Magnesium orotate includes orotic acid, a natural substance involved in your body’s construction of genetic material, including DNA. It’s easily absorbed and doesn’t have the strong laxative effects characteristic of other forms. Early research suggests that it may promote heart health due to orotic acid’s unique role in the energy production pathways in your heart and blood vessel tissue. As such, it’s popular among competitive athletes and fitness enthusiasts, but it may also aid people with heart disease.
For heart health and fitness performance
5. Magnesium Citrate
Magnesium citrate is one of the most common magnesium formulations and can be easily purchased online or in stores worldwide. This chelated type of magnesium is bound to citric acid and is about 30% bioavailable, but it pulls water into the bowels giving it more of a laxative effect. Some research suggests that this type is among the most bioavailable forms of magnesium, meaning that it’s more easily absorbed in your digestive tract than other forms.
It’s typically taken orally to replenish low magnesium levels. Due to its natural laxative effect, it’s also sometimes used at higher doses to treat constipation.
6. Magnesium Taurate
This form of magnesium is bound to the amino acid, taurine. Taurine reduces the stress hormone, cortisol, and increases the calming neurotransmitter, GABA. Magnesium taurate is used to increase circulation, which can have positive benefits throughout the body. Research suggests that adequate intakes of taurine and magnesium play a role in regulating blood sugar. Thus, this particular form may promote healthy blood sugar levels. Magnesium and taurine also support healthy blood pressure.
For circulation support and blood sugar balance
7. Magnesium Chloride (Topical)
Magnesium chloride is a type of salt that people can find in topical magnesium products, such as magnesium oils and some bath salts.

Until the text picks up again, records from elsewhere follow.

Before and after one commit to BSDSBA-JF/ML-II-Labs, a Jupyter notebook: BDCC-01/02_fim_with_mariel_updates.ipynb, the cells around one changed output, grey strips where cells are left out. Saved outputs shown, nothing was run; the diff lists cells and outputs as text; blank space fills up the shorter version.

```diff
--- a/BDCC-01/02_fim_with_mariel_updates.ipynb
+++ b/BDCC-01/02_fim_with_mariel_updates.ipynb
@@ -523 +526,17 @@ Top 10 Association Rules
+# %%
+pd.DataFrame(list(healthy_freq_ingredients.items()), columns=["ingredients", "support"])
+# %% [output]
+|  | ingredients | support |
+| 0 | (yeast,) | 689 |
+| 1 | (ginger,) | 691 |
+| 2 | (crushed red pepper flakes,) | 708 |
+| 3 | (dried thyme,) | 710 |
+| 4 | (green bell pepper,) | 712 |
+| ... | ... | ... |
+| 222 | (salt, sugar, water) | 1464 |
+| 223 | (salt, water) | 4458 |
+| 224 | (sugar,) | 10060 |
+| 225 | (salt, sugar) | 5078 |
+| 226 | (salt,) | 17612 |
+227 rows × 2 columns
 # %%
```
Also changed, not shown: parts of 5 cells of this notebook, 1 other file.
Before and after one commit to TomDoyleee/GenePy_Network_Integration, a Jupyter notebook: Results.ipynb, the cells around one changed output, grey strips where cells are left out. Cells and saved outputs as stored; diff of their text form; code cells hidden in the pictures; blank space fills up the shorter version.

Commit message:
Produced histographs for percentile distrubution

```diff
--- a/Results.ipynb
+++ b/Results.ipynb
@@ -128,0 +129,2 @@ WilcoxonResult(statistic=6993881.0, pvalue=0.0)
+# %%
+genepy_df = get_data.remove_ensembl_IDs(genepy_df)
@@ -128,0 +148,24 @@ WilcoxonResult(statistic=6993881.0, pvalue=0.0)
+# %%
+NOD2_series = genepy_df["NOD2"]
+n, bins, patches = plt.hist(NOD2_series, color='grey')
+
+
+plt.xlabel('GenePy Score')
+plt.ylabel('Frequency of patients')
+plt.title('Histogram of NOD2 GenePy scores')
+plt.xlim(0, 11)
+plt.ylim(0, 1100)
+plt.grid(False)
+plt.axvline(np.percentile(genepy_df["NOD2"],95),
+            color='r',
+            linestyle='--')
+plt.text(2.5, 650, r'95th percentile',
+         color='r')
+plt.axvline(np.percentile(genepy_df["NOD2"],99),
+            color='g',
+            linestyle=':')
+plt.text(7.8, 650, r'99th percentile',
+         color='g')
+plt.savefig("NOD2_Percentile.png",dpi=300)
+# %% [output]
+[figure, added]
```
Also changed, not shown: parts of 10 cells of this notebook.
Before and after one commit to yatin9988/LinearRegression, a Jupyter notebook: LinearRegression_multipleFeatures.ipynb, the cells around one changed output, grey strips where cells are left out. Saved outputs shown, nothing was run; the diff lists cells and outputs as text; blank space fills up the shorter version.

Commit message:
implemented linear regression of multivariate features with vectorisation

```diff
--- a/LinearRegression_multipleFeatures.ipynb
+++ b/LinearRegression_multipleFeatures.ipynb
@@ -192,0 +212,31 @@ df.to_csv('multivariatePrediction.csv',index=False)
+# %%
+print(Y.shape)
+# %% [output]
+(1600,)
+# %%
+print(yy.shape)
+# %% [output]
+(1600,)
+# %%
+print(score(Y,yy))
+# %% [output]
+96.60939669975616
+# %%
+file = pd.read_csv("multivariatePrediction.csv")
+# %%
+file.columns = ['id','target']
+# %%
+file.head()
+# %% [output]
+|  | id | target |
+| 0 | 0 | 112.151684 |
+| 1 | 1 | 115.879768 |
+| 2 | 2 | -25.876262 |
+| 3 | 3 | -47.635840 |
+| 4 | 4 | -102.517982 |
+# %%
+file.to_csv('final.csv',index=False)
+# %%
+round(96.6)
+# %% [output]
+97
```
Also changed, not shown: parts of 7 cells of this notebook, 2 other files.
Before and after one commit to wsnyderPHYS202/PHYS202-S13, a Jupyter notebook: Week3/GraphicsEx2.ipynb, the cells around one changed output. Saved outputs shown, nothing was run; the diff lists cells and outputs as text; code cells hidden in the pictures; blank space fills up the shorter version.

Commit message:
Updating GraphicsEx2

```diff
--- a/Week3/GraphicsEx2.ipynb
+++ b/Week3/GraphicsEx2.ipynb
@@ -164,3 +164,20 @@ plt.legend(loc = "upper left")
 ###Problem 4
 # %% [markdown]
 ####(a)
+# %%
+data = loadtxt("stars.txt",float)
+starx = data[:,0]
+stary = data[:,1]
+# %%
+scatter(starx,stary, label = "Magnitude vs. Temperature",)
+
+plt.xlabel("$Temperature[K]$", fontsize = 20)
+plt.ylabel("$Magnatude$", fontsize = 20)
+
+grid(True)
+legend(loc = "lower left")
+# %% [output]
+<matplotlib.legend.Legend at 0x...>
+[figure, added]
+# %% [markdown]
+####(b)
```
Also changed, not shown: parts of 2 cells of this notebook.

People use it as an alternative method for getting more magnesium. Magnesium chloride is a form of magnesium that can lower anxiety, reduce pain, and help promote restful sleep. Historically, it was used topically as an antiseptic. Not only is magnesium chloride a great antimicrobial treatment when given topically, but it also delivers magnesium directly into the bloodstream. The skin is a great way to increase magnesium levels and bypass using the gut – this is especially beneficial for people with IBS (or leaky gut) who suffer from malabsorption of nutrients.
8. Magnesium Sulphate (Epsom Salt)
Magnesium sulfate is formed by combining magnesium, sulfur, and oxygen. It’s commonly referred to as Epsom salt. It’s white with a texture similar to that of table salt. It can be consumed as a treatment for constipation, but its unpleasant taste leads many people to choose an alternative form for digestive support. Magnesium sulfate is frequently dissolved in bath water to soothe sore, achy muscles and relieve stress. It’s also sometimes included in skincare products, such as lotion or body oil.
TYPES TO AVOID
1. Magnesium Oxide
A popular form available in over-the-counter dietary supplements. This magnesium has a bioavailability of only 4%, which means it is poorly absorbed by our digestive tract. It has a laxative effect and some use it as a constipation relief but this type should not be used to treat magnesium deficiency. This form is cheap and tends to be used with other low-quality ingredients therefore should be avoided.
2. Magnesium Stearate
This magnesium is used as a coating agent in supplements and isn’t water-soluble. It’s not going to help you restore your magnesium levels at all. In fact, it’s even possible to have an allergy to Magnesium stearate. This form of magnesium should be avoided.
3. Magnesium Lactate
Magnesium lactate is derived from lactic acid, which is a product of bacterial fermentation. Magnesium lactate can also be dangerous for those with kidney disease as the extra lactic acid m